A verbatim repeat of the records beneath this line is needed.

Top of Information provided

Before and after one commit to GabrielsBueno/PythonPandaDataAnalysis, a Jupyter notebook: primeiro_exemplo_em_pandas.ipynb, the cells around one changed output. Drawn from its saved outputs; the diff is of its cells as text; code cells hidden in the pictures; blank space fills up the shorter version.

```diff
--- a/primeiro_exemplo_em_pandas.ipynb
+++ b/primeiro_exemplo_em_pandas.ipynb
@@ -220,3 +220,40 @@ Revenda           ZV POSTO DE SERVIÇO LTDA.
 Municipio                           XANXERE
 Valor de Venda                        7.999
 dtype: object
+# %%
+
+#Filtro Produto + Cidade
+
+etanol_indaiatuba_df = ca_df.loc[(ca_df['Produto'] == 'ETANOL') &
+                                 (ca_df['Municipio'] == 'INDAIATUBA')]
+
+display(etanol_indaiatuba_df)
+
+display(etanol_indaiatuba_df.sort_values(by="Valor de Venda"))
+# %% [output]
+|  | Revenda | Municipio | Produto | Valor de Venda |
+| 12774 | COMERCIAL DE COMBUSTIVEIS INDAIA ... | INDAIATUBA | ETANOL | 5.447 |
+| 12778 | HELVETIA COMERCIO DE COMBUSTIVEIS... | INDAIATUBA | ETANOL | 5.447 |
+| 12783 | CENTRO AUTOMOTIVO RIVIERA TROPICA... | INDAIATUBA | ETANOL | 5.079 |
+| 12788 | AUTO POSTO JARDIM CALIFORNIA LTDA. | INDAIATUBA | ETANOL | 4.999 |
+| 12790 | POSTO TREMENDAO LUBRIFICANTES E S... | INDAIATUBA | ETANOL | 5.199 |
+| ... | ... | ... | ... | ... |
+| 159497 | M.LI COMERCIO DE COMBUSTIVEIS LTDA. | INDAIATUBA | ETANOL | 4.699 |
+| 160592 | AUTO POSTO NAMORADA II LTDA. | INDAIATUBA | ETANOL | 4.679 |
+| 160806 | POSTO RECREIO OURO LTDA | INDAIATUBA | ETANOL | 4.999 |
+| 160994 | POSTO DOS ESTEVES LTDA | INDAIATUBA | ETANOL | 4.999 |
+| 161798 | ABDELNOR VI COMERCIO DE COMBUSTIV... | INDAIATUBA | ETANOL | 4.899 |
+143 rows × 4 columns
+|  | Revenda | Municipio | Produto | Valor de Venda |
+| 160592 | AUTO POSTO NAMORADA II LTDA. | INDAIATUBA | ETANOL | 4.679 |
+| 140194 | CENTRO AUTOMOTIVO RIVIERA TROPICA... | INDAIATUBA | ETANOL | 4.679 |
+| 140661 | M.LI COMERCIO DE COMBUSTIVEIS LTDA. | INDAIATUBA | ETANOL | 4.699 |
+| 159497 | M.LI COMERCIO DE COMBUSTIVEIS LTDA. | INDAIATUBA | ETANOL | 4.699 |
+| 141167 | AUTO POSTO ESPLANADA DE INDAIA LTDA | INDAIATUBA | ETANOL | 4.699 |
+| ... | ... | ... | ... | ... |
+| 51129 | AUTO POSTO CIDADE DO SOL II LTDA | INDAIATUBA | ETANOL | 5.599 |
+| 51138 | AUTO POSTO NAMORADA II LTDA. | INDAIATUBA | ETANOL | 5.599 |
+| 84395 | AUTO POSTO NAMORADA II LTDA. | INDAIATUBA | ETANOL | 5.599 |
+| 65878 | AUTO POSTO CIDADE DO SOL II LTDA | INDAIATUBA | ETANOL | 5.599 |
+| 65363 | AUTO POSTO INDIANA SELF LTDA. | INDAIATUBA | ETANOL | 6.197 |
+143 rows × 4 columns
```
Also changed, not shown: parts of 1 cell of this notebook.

Bottom of Information provided

Response below:
Before and after one commit to GabrielsBueno/PythonPandaDataAnalysis, a Jupyter notebook: primeiro_exemplo_em_pandas.ipynb, the cells around one changed output. Drawn from its saved outputs; the diff is of its cells as text; code cells hidden in the pictures; blank space fills up the shorter version.

```diff
--- a/primeiro_exemplo_em_pandas.ipynb
+++ b/primeiro_exemplo_em_pandas.ipynb
@@ -220,3 +220,40 @@ Revenda           ZV POSTO DE SERVIÇO LTDA.
 Municipio                           XANXERE
 Valor de Venda                        7.999
 dtype: object
+# %%
+
+#Filtro Produto + Cidade
+
+etanol_indaiatuba_df = ca_df.loc[(ca_df['Produto'] == 'ETANOL') &
+                                 (ca_df['Municipio'] == 'INDAIATUBA')]
+
+display(etanol_indaiatuba_df)
+
+display(etanol_indaiatuba_df.sort_values(by="Valor de Venda"))
+# %% [output]
+|  | Revenda | Municipio | Produto | Valor de Venda |
+| 12774 | COMERCIAL DE COMBUSTIVEIS INDAIA ... | INDAIATUBA | ETANOL | 5.447 |
+| 12778 | HELVETIA COMERCIO DE COMBUSTIVEIS... | INDAIATUBA | ETANOL | 5.447 |
+| 12783 | CENTRO AUTOMOTIVO RIVIERA TROPICA... | INDAIATUBA | ETANOL | 5.079 |
+| 12788 | AUTO POSTO JARDIM CALIFORNIA LTDA. | INDAIATUBA | ETANOL | 4.999 |
+| 12790 | POSTO TREMENDAO LUBRIFICANTES E S... | INDAIATUBA | ETANOL | 5.199 |
+| ... | ... | ... | ... | ... |
+| 159497 | M.LI COMERCIO DE COMBUSTIVEIS LTDA. | INDAIATUBA | ETANOL | 4.699 |
+| 160592 | AUTO POSTO NAMORADA II LTDA. | INDAIATUBA | ETANOL | 4.679 |
+| 160806 | POSTO RECREIO OURO LTDA | INDAIATUBA | ETANOL | 4.999 |
+| 160994 | POSTO DOS ESTEVES LTDA | INDAIATUBA | ETANOL | 4.999 |
+| 161798 | ABDELNOR VI COMERCIO DE COMBUSTIV... | INDAIATUBA | ETANOL | 4.899 |
+143 rows × 4 columns
+|  | Revenda | Municipio | Produto | Valor de Venda |
+| 160592 | AUTO POSTO NAMORADA II LTDA. | INDAIATUBA | ETANOL | 4.679 |
+| 140194 | CENTRO AUTOMOTIVO RIVIERA TROPICA... | INDAIATUBA | ETANOL | 4.679 |
+| 140661 | M.LI COMERCIO DE COMBUSTIVEIS LTDA. | INDAIATUBA | ETANOL | 4.699 |
+| 159497 | M.LI COMERCIO DE COMBUSTIVEIS LTDA. | INDAIATUBA | ETANOL | 4.699 |
+| 141167 | AUTO POSTO ESPLANADA DE INDAIA LTDA | INDAIATUBA | ETANOL | 4.699 |
+| ... | ... | ... | ... | ... |
+| 51129 | AUTO POSTO CIDADE DO SOL II LTDA | INDAIATUBA | ETANOL | 5.599 |
+| 51138 | AUTO POSTO NAMORADA II LTDA. | INDAIATUBA | ETANOL | 5.599 |
+| 84395 | AUTO POSTO NAMORADA II LTDA. | INDAIATUBA | ETANOL | 5.599 |
+| 65878 | AUTO POSTO CIDADE DO SOL II LTDA | INDAIATUBA | ETANOL | 5.599 |
+| 65363 | AUTO POSTO INDIANA SELF LTDA. | INDAIATUBA | ETANOL | 6.197 |
+143 rows × 4 columns
```
Also changed, not shown: parts of 1 cell of this notebook.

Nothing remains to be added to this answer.